The pedestrian overpass is for the benefit of campers staying at the Keith J. Charters Traverse City State Park, down the road from the hotel. As we passed the park entrance on our way to the pedestrian overpass, we saw a sign advertising trick-or-treating at the park. It was to occur sometime that day, I think; nice bonus for families staying there that weekend!
We drove up to Petoskey Monday. More window shopping, although I did buy a used book at the Petoskey Public Library. (always good to support those institutions!)I was also intrigued by a particular category of items being sold at Meyer Home & Hardware: supplies for maple sugaring. That's not something I've typically seen in hardware stores.
One year when our daughter was grade school, she learned about maple sugaring. As part of the lesson, she was told that although sugar maples are the type typically tapped, other maples can be tapped as well. We have a huge silver maple tree in our backyard, and I've thought from time to time that it'd be fun to tap it and make my own maple syrup. Was tempted to buy the supplies I saw at Meyer Home & Hardware, but decided I'd better read up on maple syruping before I purchased the equipment.
Did manage to take a couple of photos around downtown Petoskey:
This sign was outside a home interior store, naturally to encourage people to update their decors. In my case, a current remodeling of two rooms will give me a reason to "evolve our home".
Fall decor was evident outside many of the businesses:
Also saw corn shocks, scarecrows and more. I admit, I'm too cheap to go whole hog when it comes to decorating with pumpkins, gourds, corn and the like, but I enjoy seeing others' fall displays!
Since we weren't too far from the Straits of Mackinac, my husband decided we ought to drive up there to see one of the enduring symbols of the state of Michigan:
For those readers not familiar with the above structure, it's the Mackinac Bridge, whose five mile length connects the Upper and Lower Peninsulas of Michigan (the land mass seen in the photo is the Upper Peninsula). Before the bridge opened in 1957, car ferries were the typical means of crossing the Straits of Mackinac. (and again, for those not familiar with the region, the Straits of Mackinac is a narrow waterway of Great Lakes Michigan and Huron).
Here's a longer view of the bridge:
It's pretty awesome to behold!

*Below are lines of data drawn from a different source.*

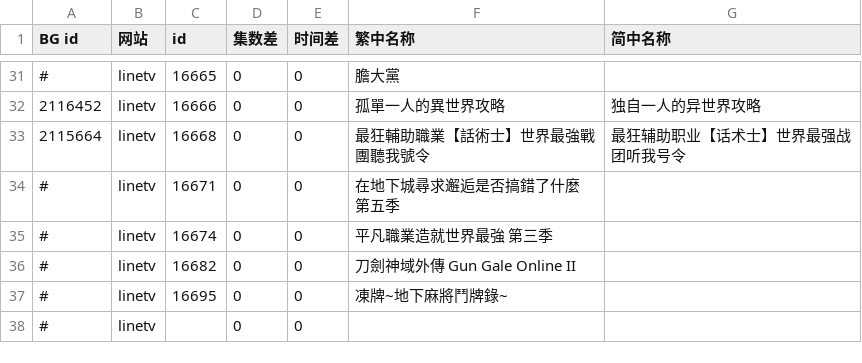
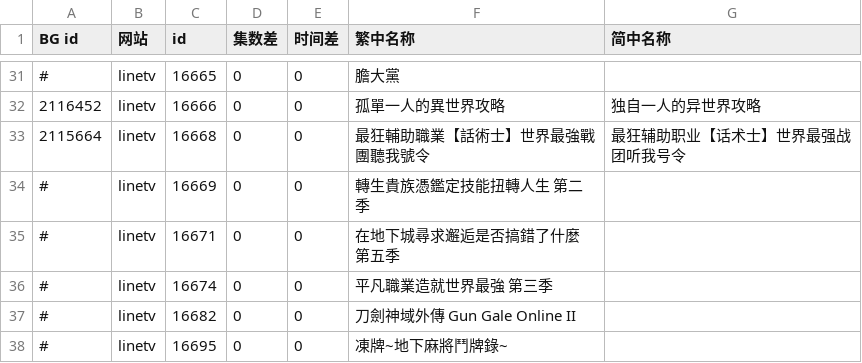
Before and after one commit to david082321/FurrySub, a CSV file: new.csv, drawn as a sheet; only a part is shown, gaps mark what is left out; the shorter side is filled out with more unchanged rows; the diff names each change by its address in the sheet, - before the commit and + after, or states it on an @@ line.

Commit message:
轉生貴族憑鑑定技能扭轉人生 第二季

```diff
--- a/new.csv
+++ b/new.csv
+row 34: # | linetv | 16669 | 0 | 0 | 轉生貴族憑鑑定技能扭轉人生 第二季
```
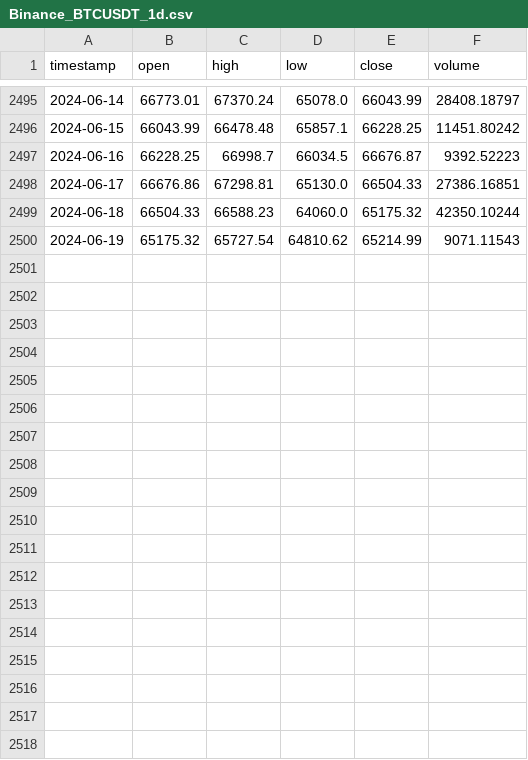
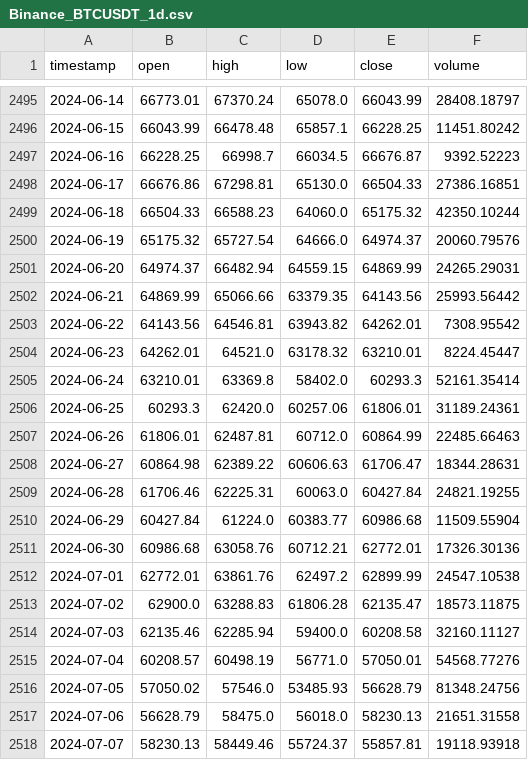
Before and after one commit to simonpotel/QTSBE, a CSV file: data/bank/Binance_BTCUSDT_1d.csv, drawn as a sheet; only a part is shown, gaps mark what is left out; the diff covers the shown part only.

Commit message:
📸 BTC last data

```diff
--- a/data/bank/Binance_BTCUSDT_1d.csv
+++ b/data/bank/Binance_BTCUSDT_1d.csv
@@ -2499,2 +2499,20 @@ timestamp,open,high,low,close,volume
 2024-06-18,66504.33,66588.23,64060.0,65175.32,42350.10244
-2024-06-19,65175.32,65727.54,64810.62,65214.99,9071.11543
+2024-06-19,65175.32,65727.54,64666.0,64974.37,20060.79576
+2024-06-20,64974.37,66482.94,64559.15,64869.99,24265.29031
+2024-06-21,64869.99,65066.66,63379.35,64143.56,25993.56442
+2024-06-22,64143.56,64546.81,63943.82,64262.01,7308.95542
+2024-06-23,64262.01,64521.0,63178.32,63210.01,8224.45447
+2024-06-24,63210.01,63369.8,58402.0,60293.3,52161.35414
+2024-06-25,60293.3,62420.0,60257.06,61806.01,31189.24361
+2024-06-26,61806.01,62487.81,60712.0,60864.99,22485.66463
+2024-06-27,60864.98,62389.22,60606.63,61706.47,18344.28631
+2024-06-28,61706.46,62225.31,60063.0,60427.84,24821.19255
+2024-06-29,60427.84,61224.0,60383.77,60986.68,11509.55904
+2024-06-30,60986.68,63058.76,60712.21,62772.01,17326.30136
+2024-07-01,62772.01,63861.76,62497.2,62899.99,24547.10538
+2024-07-02,62900.0,63288.83,61806.28,62135.47,18573.11875
+2024-07-03,62135.46,62285.94,59400.0,60208.58,32160.11127
+2024-07-04,60208.57,60498.19,56771.0,57050.01,54568.77276
+2024-07-05,57050.02,57546.0,53485.93,56628.79,81348.24756
+2024-07-06,56628.79,58475.0,56018.0,58230.13,21651.31558
+2024-07-07,58230.13,58449.46,55724.37,55857.81,19118.93918
```
Also changed, not shown: 11 added rows elsewhere in this file.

We've been on it many times, but didn't cross over to the Upper Peninsula this day. Instead, we walked around on the waterfront park, which is part of the Fort Michilimackinac State Park.
The main feature of this state park is the reconstructed 18th C fort. Saw a banner near its entrance advertising "Fort Fright", two evenings of scary activities this coming weekend. It'd be a perfect setting for that sort of thing, I bet! If I lived there I'd certainly think it was worth checking out.
Turning our attention away from the bridge, we saw this:
Also part of the state park is the Old Mackinac Point Lighthouse. The fog signal dates from 1890 and the lighthouse was added a couple of years later. Deactivation occurred after 1957 after the Mackinac Bridge was opened. The bridge is lighted at night, so it became the "lighthouse" of the straits.
Old Mackinac Point Lighthouse became part of Fort Michilimackinac State Park in 1960. Like the fort, it's open for tours, but it was getting late in the afternoon, so we opted for photos instead.
Headed back toward Cadillac and spent the night there. No lakeside view at the Hampton Inn there, but we were fortunate in that the local farmer's market was in operation the next morning. It's smaller than the one in our town, but we still got some great deals on broccoli and hot peppers.
It had been a short trip, but still a nice one!